An inquiry into the controversial $443.3 million grant will hear from the chairman and directors of the Great Barrier Reef Foundation
Great Barrier Reef Foundation chairman Dr John Schubert has said the controversial federal government grant of $443.3 million is “fabulous news” for the reef.
Schubert is one of seven foundation representatives to be giving evidence to a Senate committee in Canberra on Tuesday.
The inquiry is seeking details on why the government granted the six-year funding stream to the foundation without going to tender, and how the foundation plans to use the money.
“You asked was I surprised … but my overwhelming initial reaction was: ‘This is fabulous news for the Great Barrier Reef. This is what is needed’,” Schubert said when asked about his reaction to receiving the grant.
Schubert said the reef faced ongoing threats against climate change and needed to be protected.
“We have recognised very openly the climate change is the greatest threat to our Great Barrier Reef. We have consistently said that and we will keep doing so,” Schubert said.
“I think the vast majority of Australians now understand that the reef really is threatened and is already being damaged by climate change.”
Critics of the grant have also raised concerns about potential conflicts of interest and commercial interests, given the foundation has a number of corporate backers from the resources sector.
The foundation told the inquiry it had projects due to start in 2019.
It said it was confident of leveraging the funding to raise more money from the private sector to protect the reef.
Former Prime Minister Malcolm Turnbull has been heavily criticised for his decision for handing GBRF the million dollar grant.
The Chairman of the Senate committee, Peter Whish-Wilson, said in August that the former Prime Minister could be summoned when he resigns his seat on Friday to speak on why he gifted the huge grant to the private sector-backed foundation.
“I want to know exactly what was discussed, and where did the idea start. It didn’t just materialise. Someone has come up with the idea and driven it at the highest level,” Whish-Wilson said.
Turnbull has come out in defence of the grant prior, insisting: “It went through a full cabinet process, it was in the budget, it was in the appropriate bills that the parliament passed, so it has been legislated.”
Scott Morrison told Parliament in July that he fully endorsed the grant decision and said the foundation – whose board includes corporate heavyweights and scientists – could find better ways to spend the money rather than the government’s own public servants.

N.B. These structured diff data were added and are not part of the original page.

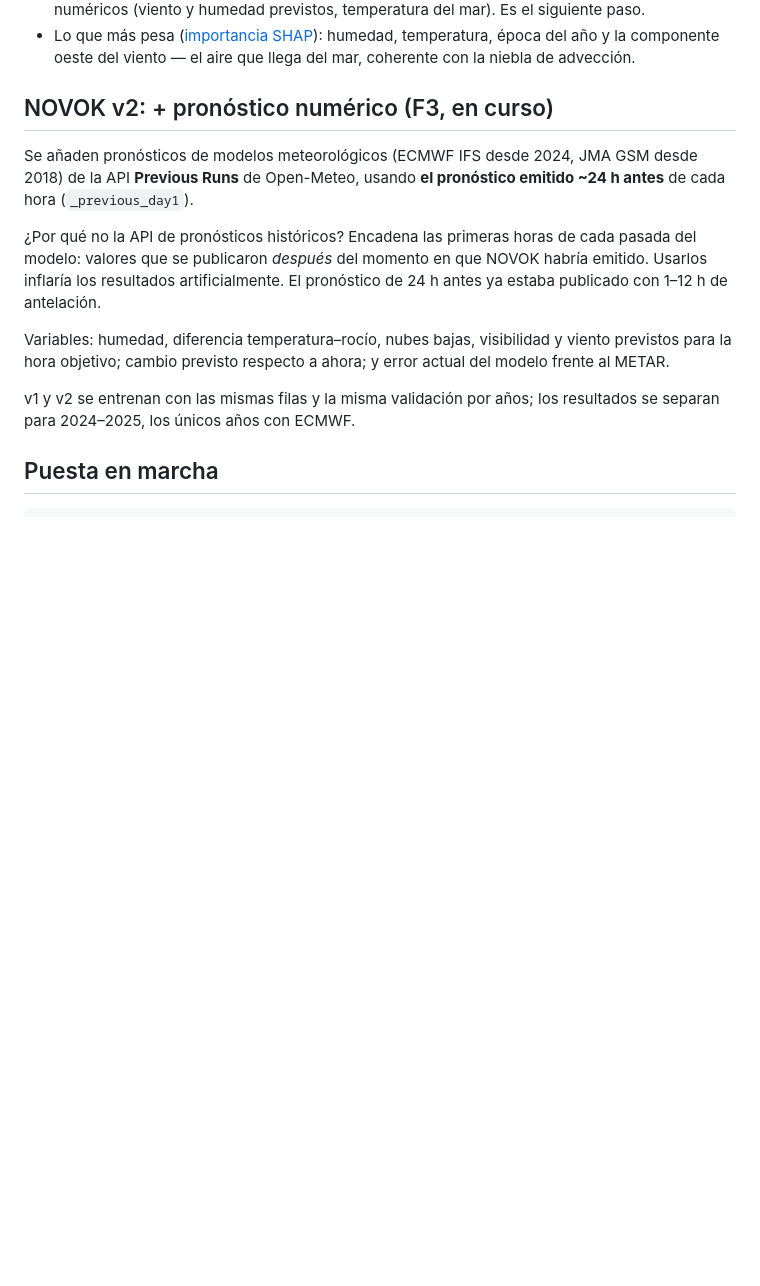
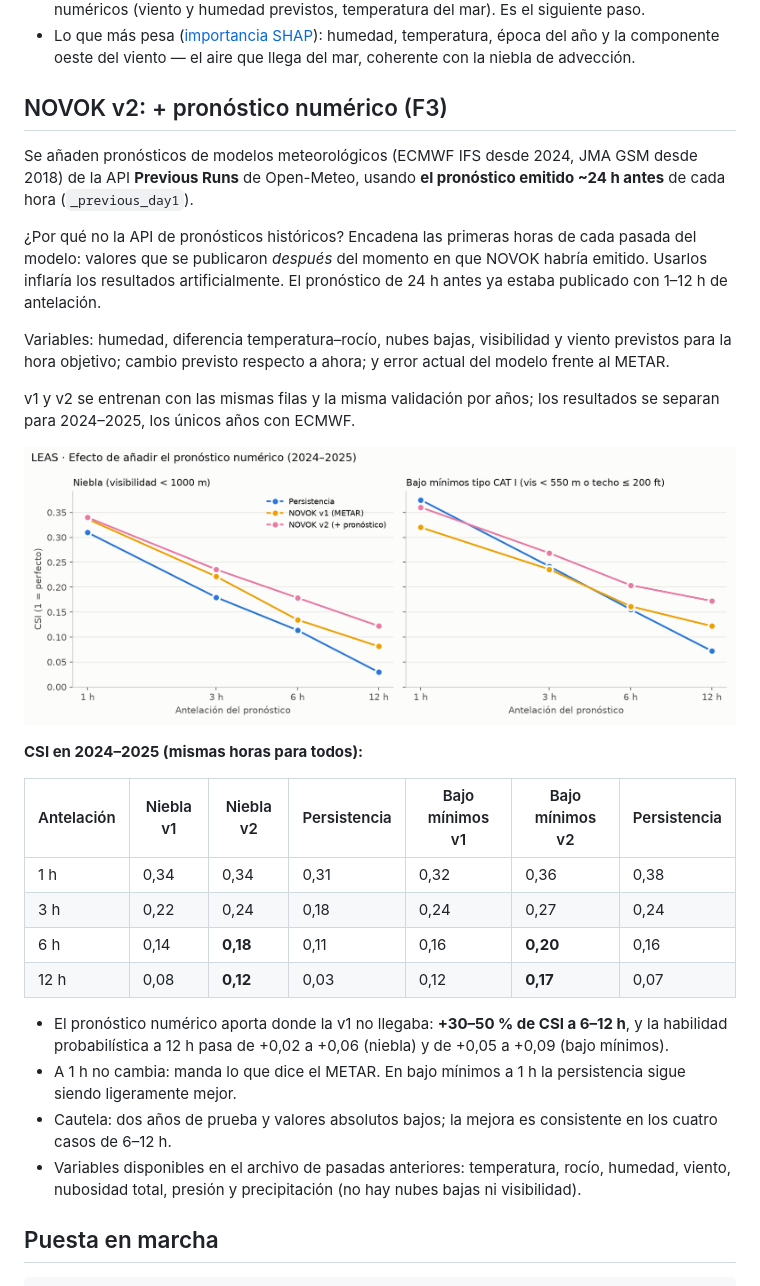
Before and after one commit to angelvf3/novok, a Markdown page: README.md, the part around one of its changes. GitHub-like rendering; pictures changed too: reports/modelo_v2_csi.png (added); blank space fills up the shorter version.

```diff
--- a/README.md
+++ b/README.md
@@ -111,7 +111,7 @@ año Y se entrena con los años anteriores y el umbral de decisión se elige en
 - Lo que más pesa ([importancia SHAP](reports/modelo_importancia.png)): humedad, temperatura, época del año y la
   componente oeste del viento — el aire que llega del mar, coherente con la niebla de advección.
 
-## NOVOK v2: + pronóstico numérico (F3, en curso)
+## NOVOK v2: + pronóstico numérico (F3)
 
 Se añaden pronósticos de modelos meteorológicos (ECMWF IFS desde 2024, JMA GSM desde 2018) de la API
 **Previous Runs** de Open-Meteo, usando **el pronóstico emitido ~24 h antes** de cada hora (`_previous_day1`).
@@ -125,6 +125,25 @@ objetivo; cambio previsto respecto a ahora; y error actual del modelo frente al
 
 v1 y v2 se entrenan con las mismas filas y la misma validación por años; los resultados se separan para
 2024–2025, los únicos años con ECMWF.
+
+![v1 frente a v2](reports/modelo_v2_csi.png)
+
+**CSI en 2024–2025 (mismas horas para todos):**
+
+| Antelación | Niebla v1 | Niebla v2 | Persistencia | Bajo mínimos v1 | Bajo mínimos v2 | Persistencia |
+|---|---|---|---|---|---|---|
+| 1 h | 0,34 | 0,34 | 0,31 | 0,32 | 0,36 | 0,38 |
+| 3 h | 0,22 | 0,24 | 0,18 | 0,24 | 0,27 | 0,24 |
+| 6 h | 0,14 | **0,18** | 0,11 | 0,16 | **0,20** | 0,16 |
+| 12 h | 0,08 | **0,12** | 0,03 | 0,12 | **0,17** | 0,07 |
+
+- El pronóstico numérico aporta donde la v1 no llegaba: **+30–50 % de CSI a 6–12 h**, y la habilidad
+  probabilística a 12 h pasa de +0,02 a +0,06 (niebla) y de +0,05 a +0,09 (bajo mínimos).
+- A 1 h no cambia: manda lo que dice el METAR. En bajo mínimos a 1 h la persistencia sigue siendo
+  ligeramente mejor.
+- Cautela: dos años de prueba y valores absolutos bajos; la mejora es consistente en los cuatro casos de 6–12 h.
+- Variables disponibles en el archivo de pasadas anteriores: temperatura, rocío, humedad, viento, nubosidad
+  total, presión y precipitación (no hay nubes bajas ni visibilidad).
 
 ## Puesta en marcha
 
```
Also changed, not shown: other parts of README.md (+1 -1 lines), reports/frecuencia_mes_hora.png, 3 other files.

It is expected that also the Morrison government will feel the heat with the government’s credibility coming under scrutiny as a result of the inquiry.